[Start of section]

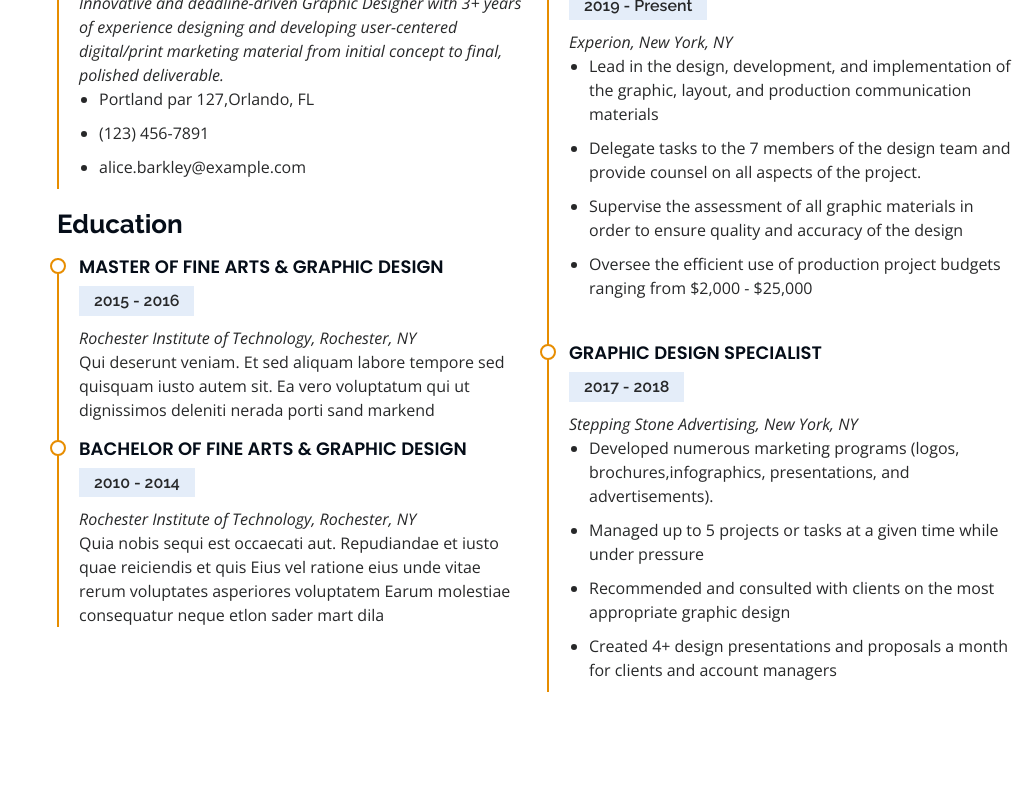
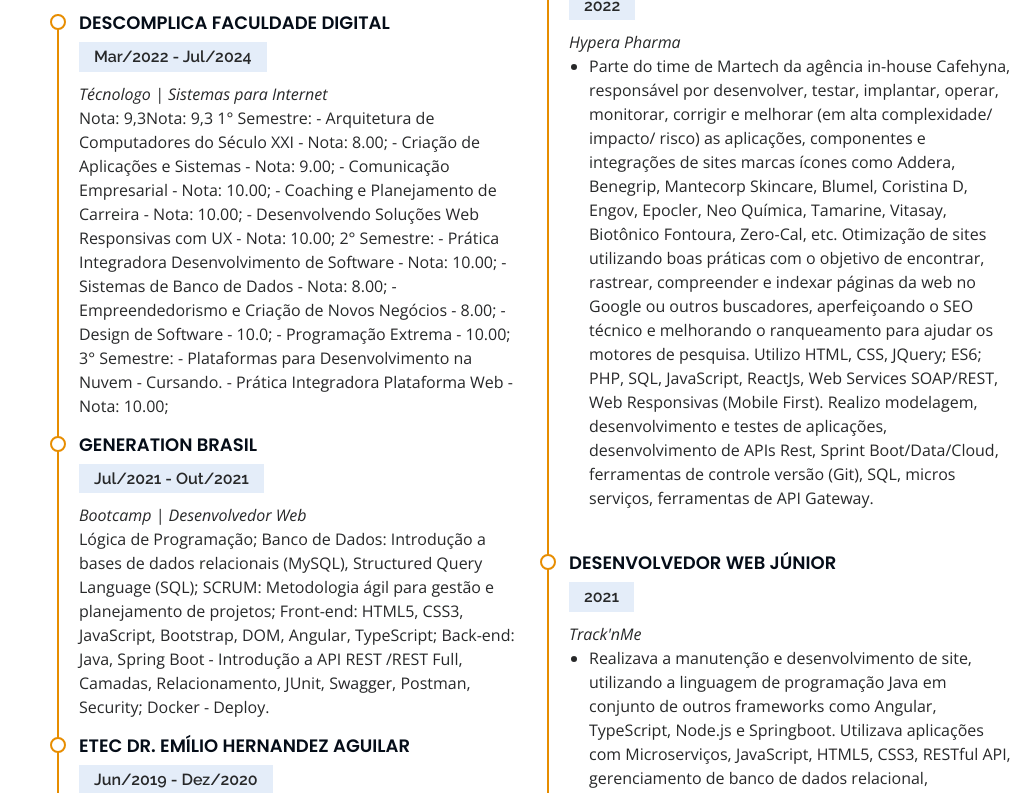
Before and after one commit to FMTSL/Portf-lio, a plain HTML site: page index.html in a window 1280 px wide. Shown: the part 1744-2537 px from the top of the page, without its empty margins (255-1280 px from the left). Drawn offline with nearby package versions, Linux system fonts and the light colour scheme.

Commit message:
Alteração Portfolio

```diff
--- a/index.html
+++ b/index.html
@@ -6,8 +6,8 @@
   <meta content="width=device-width, initial-scale=1.0" name="viewport">
 
   <title>Felipe Matos Lima | Desenvolvedor Web</title>
-  <meta content="" name="description">
-  <meta content="" name="keywords">
+  <meta content="Site criado com o intuito de mostrar conhecimentos, experiências, estudos e demais outras coisas relacionados ao profissional Felipe Matos de Lima" name="description">
+  <meta content="Felipe+Matos+Lima" name="keywords">
 
   <!-- Favicons -->
   <link href="assets/img/favicon.png" rel="icon">
@@ -24,15 +24,14 @@
   <link href="assets/vendor/glightbox/css/glightbox.min.css" rel="stylesheet">
   <link href="assets/vendor/swiper/swiper-bundle.min.css" rel="stylesheet">
 
-  <!-- Template Main CSS File -->
+  <!-- Main CSS -->
   <link href="assets/css/style.css" rel="stylesheet">
-
 
 </head>
 
 <body>
 
-  <!-- ======= Mobile nav toggle button ======= -->
+  <!-- ======= Botão Mobile NavBar ======= -->
   <i class="bi bi-list mobile-nav-toggle d-xl-none"></i>
 
   <!-- ======= Header ======= -->
@@ -61,17 +60,17 @@
           <li><a href="#services" class="nav-link scrollto"><i class="bx bx-server"></i> <span>Serviços</span></a></li>
           <li><a href="#contact" class="nav-link scrollto"><i class="bx bx-envelope"></i> <span>Contato</span></a></li>
         </ul>
-      </nav><!-- .nav-menu -->
+      </nav><!-- Menu Nav -->
     </div>
   </header><!-- End Header -->
 
-  <!-- ======= Hero Section ======= -->
+  <!-- ======= Seção Banner ======= -->
   <section id="hero" class="d-flex flex-column justify-content-center align-items-center">
     <div class="hero-container text-center" data-aos="fade-in">
       <h1>&lt;Felipe Matos Lima/&gt;</h1>
       <p>&lt;Desenvolvedor Web <span class="typed" data-typed-items="Java/&gt;, PHP/&gt;"></span></p>
     </div>
-  </section><!-- End Hero -->
+  </section><!-- Fim seção Banner -->
 
   <main id="main">
 
@@ -248,55 +247,110 @@
 
         <div class="row">
           <div class="col-lg-6" data-aos="fade-up">
-            <h3 class="resume-title">Sumary</h3>
-            <div class="resume-item pb-0">
-              <h4>Felipe Matos Lima</h4>
-              <p><em>Innovative and deadline-driven Graphic Designer with 3+ years of experience designing and developing user-centered digital/print marketing material from initial concept to final, polished deliverable.</em></p>
+            <h3 class="resume-title">Sumário</h3>
+
+            <h3 class="resume-title">Educação</h3>
+            <div class="resume-item">
+              <h4>Descomplica Faculdade Digital</h4>
+              <h5>Mar/2022 - Jul/2024</h5>
+              <p><em>Técnologo | Sistemas para Internet</em></p>
+              <p>Nota: 9,3Nota: 9,3
+                1° Semestre:
+                - Arquitetura de Computadores do Século XXI - Nota: 8.00;
+                - Criação de Aplicações e Sistemas - Nota: 9.00;
+                - Comunicação Empresarial - Nota: 10.00;
+                - Coaching e Planejamento de Carreira - Nota: 10.00;
+                - Desenvolvendo Soluções Web Responsivas com UX - Nota: 10.00;
+
+                2° Semestre:
+                - Prática Integradora Desenvolvimento de Software - Nota: 10.00;
+                - Sistemas de Banco de Dados - Nota: 8.00;
+                - Empreendedorismo e Criação de Novos Negócios - 8.00;
+                - Design de Software - 10.0;
+                - Programação Extrema - 10.00;
+
+                3° Semestre:
+                - Plataformas para Desenvolvimento na Nuvem - Cursando.
+                - Prática Integradora Plataforma Web - Nota: 10.00;</p>
+            </div>
+
+            <div class="resume-item">
+              <h4>Generation Brasil</h4>
+              <h5>Jul/2021 - Out/2021</h5>
+              <p><em>Bootcamp | Desenvolvedor Web </em></p>
+              <p>Lógica de Programação;
+                Banco de Dados: Introdução a bases de dados relacionais (MySQL), Structured Query Language (SQL);
+                SCRUM: Metodologia ágil para gestão e planejamento de projetos;
+                Front-end: HTML5, CSS3, JavaScript, Bootstrap, DOM, Angular, TypeScript;
+                Back-end: Java, Spring Boot - Introdução a API REST /REST Full, Camadas, Relacionamento, JUnit, Swagger, Postman, Security;
+                Docker - Deploy.</p>
+            </div>
+
+            <div class="resume-item">
+              <h4>ETEC Dr. Emílio Hernandez Aguilar</h4>
+              <h5>Jun/2019 - Dez/2020</h5>
+              <p><em>Bootcamp | Desenvolvedor Web </em></p>
+              <p>MÓDULO I - AUXILIAR EM DESENVOLVIMENTO DE SISTEMAS:
+                - Linguagem, Trabalho e Tecnologia - Nota: B;
+                - Programação e Algoritmos - Nota: B;
+                - Banco de Dados I - Nota: MB;
+                - Análise e Projeto de Sistemas - Nota: MB;
+                - Design Digital - Nota: B;
+                - Programação Web I - Nota: MB;
+                - Fundamentos da Informática - Nota: B;
+                - Técnicas de Programação - Nota: MB;
+
+                MÓDULOS II - PROGRAMADOR DE COMPUTADORES:
+                - Inglês Instrumental - Nota: R;
+                - Desenvolvimento de Sistemas - Nota: R;
+                - Banco de Dados II - Nota: MB;
+                - Internet e Protocolos - Nota: R;
+                - Programação de Aplicativos Mobile I - Nota: R;
+                - Programação Web II - Nota: MB;
+
+                MÓDULOS III - Habilitação Profissional de TÉCNICO EM DESENVOLVIMENTO DE SISTEMAS:
+                - Segurança de Sistemas de Informação - Nota: MB;
+                - Banco de Dados III - Nota: B;
+                - Sistemas Embarcados - Nota: B;
+                - Programação de Aplicativos Mobile II - Nota: MB;
+                - Programação Web III - Nota: MB;
+                - Qualidade e Teste de Software - Nota: B;
+                - Ética e Cidadania Organizacional - Nota: B;</p>
+            </div>
+
+          </div>
+
+          <div class="col-lg-6" data-aos="fade-up" data-aos-delay="100">
+            <h3 class="resume-title">Experiência Profissional</h3>
+            <div class="resume-item">
+              <h4>Desenvolvedor Web Pleno</h4>
+              <h5>2022</h5>
+              <p><em>Hypera Pharma </em></p>
               <ul>
-                <li>Portland par 127,Orlando, FL</li>
-                <li>(123) 456-7891</li>
-                <li>alice.barkley@example.com</li>
+                <li>Parte do time de Martech da agência in-house Cafehyna, responsável por desenvolver, testar, implantar, operar, monitorar, corrigir e melhorar (em alta complexidade/ impacto/ risco) as aplicações, componentes e integrações de sites marcas ícones como Addera, Benegrip, Mantecorp Skincare, Blumel, Coristina D, Engov, Epocler, Neo Química, Tamarine, Vitasay, Biotônico Fontoura, Zero-Cal, etc. Otimização de sites utilizando boas práticas com o objetivo de encontrar, rastrear, compreender e indexar páginas da web no Google ou outros buscadores, aperfeiçoando o SEO técnico e melhorando o ranqueamento para ajudar os motores de pesquisa. Utilizo HTML, CSS, JQuery; ES6; PHP, SQL, JavaScript, ReactJs, Web Services SOAP/REST, Web Responsivas (Mobile First). Realizo modelagem, desenvolvimento e testes de aplicações, desenvolvimento de APIs Rest, Sprint Boot/Data/Cloud, ferramentas de controle versão (Git), SQL, micros serviços, ferramentas de API Gateway.</li>
+
               </ul>
             </div>
 
-            <h3 class="resume-title">Education</h3>
             <div class="resume-item">
-              <h4>Master of Fine Arts &amp; Graphic Design</h4>
-              <h5>2015 - 2016</h5>
-              <p><em>Rochester Institute of Technology, Rochester, NY</em></p>
-              <p>Qui deserunt veniam. Et sed aliquam labore tempore sed quisquam iusto autem sit. Ea vero voluptatum qui ut dignissimos deleniti nerada porti sand markend</p>
-            </div>
-            <div class="resume-item">
-              <h4>Bachelor of Fine Arts &amp; Graphic Design</h4>
-              <h5>2010 - 2014</h5>
-              <p><em>Rochester Institute of Technology, Rochester, NY</em></p>
-              <p>Quia nobis sequi est occaecati aut. Repudiandae et iusto quae reiciendis et quis Eius vel ratione eius unde vitae rerum voluptates asperiores voluptatem Earum molestiae consequatur neque etlon sader mart dila</p>
-            </div>
-          </div>
-          <div class="col-lg-6" data-aos="fade-up" data-aos-delay="100">
-            <h3 class="resume-title">Professional Experience</h3>
-            <div class="resume-item">
-              <h4>Senior graphic design specialist</h4>
-              <h5>2019 - Present</h5>
-              <p><em>Experion, New York, NY </em></p>
+              <h4>Desenvolvedor Web Júnior</h4>
+              <h5> 2021</h5>
+              <p><em>Track'nMe</em></p>
               <ul>
-                <li>Lead in the design, development, and implementation of the graphic, layout, and production communication materials</li>
-                <li>Delegate tasks to the 7 members of the design team and provide counsel on all aspects of the project. </li>
-                <li>Supervise the assessment of all graphic materials in order to ensure quality and accuracy of the design</li>
-                <li>Oversee the efficient use of production project budgets ranging from $2,000 - $25,000</li>
+                <li>Realizava a manutenção e desenvolvimento de site, utilizando a linguagem de programação Java em conjunto de outros frameworks como Angular, TypeScript, Node.js e Springboot. Utilizava aplicações com Microserviços, JavaScript, HTML5, CSS3, RESTful API, gerenciamento de banco de dados relacional, Linguagem SQL, programação orientada a objetos Web Services SOAP/REST e metodologias ágeis de desenvolvimento.</li>
               </ul>
             </div>
+
             <div class="resume-item">
-              <h4>Graphic design specialist</h4>
-              <h5>2017 - 2018</h5>
-              <p><em>Stepping Stone Advertising, New York, NY</em></p>
+              <h4>Desenvolvedor Web Freelancer</h4>
+              <h5> 2019</h5>
+              <p><em>Freelance</em></p>
               <ul>
-                <li>Developed numerous marketing programs (logos, brochures,infographics, presentations, and advertisements).</li>
-                <li>Managed up to 5 projects or tasks at a given time while under pressure</li>
-                <li>Recommended and consulted with clients on the most appropriate graphic design</li>
-                <li>Created 4+ design presentations and proposals a month for clients and account managers</li>
+                <li>Desenvolvimento de sites, Landing Pages e Layouts em interface gráfica, utilizando tecnologias base da Web tais como HTML, CSS e JavaScript em conjunto com MySQL e linguagens de programação PHP e JAVA. Realizava criação de bancos de dados e integrações com as devidas aplicações, implementava melhorias de código e correção de erros e implementação das interfaces de comunicação entre o sistema e o usuário final.
+                  Tecnologias utilizadas: JAVA | PHP | HTML5 | CSS3 | JavaScript | MySQL | Node.js | React.js | Bootstrap | Angular | TypeScript | SpringBoot| Docker | GitHub | API Rest | Figma.</li>
               </ul>
             </div>
+
           </div>
         </div>
 
@@ -670,7 +724,7 @@
   <script src="assets/vendor/waypoints/noframework.waypoints.js"></script>
   <script src="assets/vendor/php-email-form/validate.js"></script>
 
-  <!-- Template Main JS File -->
+  <!-- Arquivo JavaScript principal -->
   <script src="assets/js/main.js"></script>
 
 </body>
```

[End of section]

→ WHAT IS EXPECTED:
To answer, count the lines of the material that contain "Angular" and give only that number.

→ YOUR RESPONSE:
3